### EXERCISE DETAILS
Write down nothing except how many lines in the entries contain "href".

### TASK MATERIAL
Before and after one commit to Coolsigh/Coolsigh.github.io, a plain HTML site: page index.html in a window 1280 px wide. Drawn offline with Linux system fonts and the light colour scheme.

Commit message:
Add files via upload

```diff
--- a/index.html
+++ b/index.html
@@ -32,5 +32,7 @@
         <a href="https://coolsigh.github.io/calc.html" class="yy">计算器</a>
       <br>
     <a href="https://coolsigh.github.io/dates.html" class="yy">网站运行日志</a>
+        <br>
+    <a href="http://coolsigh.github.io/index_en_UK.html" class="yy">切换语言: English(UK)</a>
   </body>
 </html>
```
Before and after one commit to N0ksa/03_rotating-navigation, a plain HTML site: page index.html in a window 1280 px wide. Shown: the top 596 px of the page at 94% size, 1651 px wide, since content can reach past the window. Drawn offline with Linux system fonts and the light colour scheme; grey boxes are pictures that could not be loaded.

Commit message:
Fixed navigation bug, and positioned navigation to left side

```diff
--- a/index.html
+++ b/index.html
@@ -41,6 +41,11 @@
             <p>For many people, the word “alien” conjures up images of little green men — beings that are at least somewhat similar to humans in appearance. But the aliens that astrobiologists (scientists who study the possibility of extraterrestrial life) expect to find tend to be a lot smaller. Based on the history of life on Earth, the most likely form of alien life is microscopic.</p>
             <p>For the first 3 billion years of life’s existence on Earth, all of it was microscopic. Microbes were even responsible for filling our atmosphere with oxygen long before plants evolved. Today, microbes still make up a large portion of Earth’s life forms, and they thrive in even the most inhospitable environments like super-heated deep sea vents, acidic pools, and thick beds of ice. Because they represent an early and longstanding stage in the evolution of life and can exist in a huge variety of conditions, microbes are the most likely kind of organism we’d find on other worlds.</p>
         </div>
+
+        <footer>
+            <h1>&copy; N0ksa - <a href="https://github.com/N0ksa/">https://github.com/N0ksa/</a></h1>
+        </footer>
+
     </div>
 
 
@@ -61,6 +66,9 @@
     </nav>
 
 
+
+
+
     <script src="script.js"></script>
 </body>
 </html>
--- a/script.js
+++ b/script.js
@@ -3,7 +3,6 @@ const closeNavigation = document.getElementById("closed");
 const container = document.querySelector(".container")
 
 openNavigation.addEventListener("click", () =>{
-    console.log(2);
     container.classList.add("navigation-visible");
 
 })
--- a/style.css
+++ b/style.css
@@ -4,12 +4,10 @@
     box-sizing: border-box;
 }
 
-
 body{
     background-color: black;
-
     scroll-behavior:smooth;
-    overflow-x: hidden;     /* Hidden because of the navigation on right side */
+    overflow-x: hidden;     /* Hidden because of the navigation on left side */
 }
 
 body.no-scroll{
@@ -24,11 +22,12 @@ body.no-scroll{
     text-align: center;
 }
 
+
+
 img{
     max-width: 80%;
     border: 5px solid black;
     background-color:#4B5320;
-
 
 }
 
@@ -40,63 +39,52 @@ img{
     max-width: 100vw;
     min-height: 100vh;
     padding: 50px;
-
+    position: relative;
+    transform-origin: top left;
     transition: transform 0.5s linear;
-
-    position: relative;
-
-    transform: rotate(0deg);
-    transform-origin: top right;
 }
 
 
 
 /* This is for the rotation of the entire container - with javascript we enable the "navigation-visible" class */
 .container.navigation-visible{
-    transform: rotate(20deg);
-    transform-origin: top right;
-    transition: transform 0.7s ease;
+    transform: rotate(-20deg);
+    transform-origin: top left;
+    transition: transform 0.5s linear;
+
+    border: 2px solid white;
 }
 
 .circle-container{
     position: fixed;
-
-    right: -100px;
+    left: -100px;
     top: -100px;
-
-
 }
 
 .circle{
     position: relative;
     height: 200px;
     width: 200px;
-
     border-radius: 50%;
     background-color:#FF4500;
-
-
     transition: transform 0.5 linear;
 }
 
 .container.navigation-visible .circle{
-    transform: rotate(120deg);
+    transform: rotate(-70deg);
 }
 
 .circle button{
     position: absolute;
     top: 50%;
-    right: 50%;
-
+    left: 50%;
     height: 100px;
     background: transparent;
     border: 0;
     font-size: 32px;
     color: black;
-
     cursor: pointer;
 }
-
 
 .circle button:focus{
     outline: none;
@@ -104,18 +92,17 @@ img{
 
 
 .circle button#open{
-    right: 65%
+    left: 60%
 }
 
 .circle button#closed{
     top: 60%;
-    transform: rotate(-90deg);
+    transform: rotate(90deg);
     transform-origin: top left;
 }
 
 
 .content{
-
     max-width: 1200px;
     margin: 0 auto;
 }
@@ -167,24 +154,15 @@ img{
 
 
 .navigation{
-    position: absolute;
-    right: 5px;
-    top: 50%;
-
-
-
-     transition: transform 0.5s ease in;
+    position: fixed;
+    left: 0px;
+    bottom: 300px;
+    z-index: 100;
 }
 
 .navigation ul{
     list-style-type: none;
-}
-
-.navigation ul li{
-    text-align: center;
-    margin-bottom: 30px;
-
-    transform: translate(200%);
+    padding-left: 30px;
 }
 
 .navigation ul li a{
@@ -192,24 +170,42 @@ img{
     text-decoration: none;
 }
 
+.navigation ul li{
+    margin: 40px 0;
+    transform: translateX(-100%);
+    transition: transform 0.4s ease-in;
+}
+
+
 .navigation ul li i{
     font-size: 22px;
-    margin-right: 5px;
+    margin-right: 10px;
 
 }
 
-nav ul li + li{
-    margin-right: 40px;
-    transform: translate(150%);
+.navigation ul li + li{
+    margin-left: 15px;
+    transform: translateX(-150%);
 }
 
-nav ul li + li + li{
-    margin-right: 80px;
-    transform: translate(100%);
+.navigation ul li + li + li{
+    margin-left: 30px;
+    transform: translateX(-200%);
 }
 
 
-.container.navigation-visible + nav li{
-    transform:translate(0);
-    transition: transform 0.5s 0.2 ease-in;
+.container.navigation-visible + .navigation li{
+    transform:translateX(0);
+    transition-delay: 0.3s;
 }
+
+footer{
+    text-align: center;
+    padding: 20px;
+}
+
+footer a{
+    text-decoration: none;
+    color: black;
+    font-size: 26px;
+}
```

### EXERCISE RESULT
4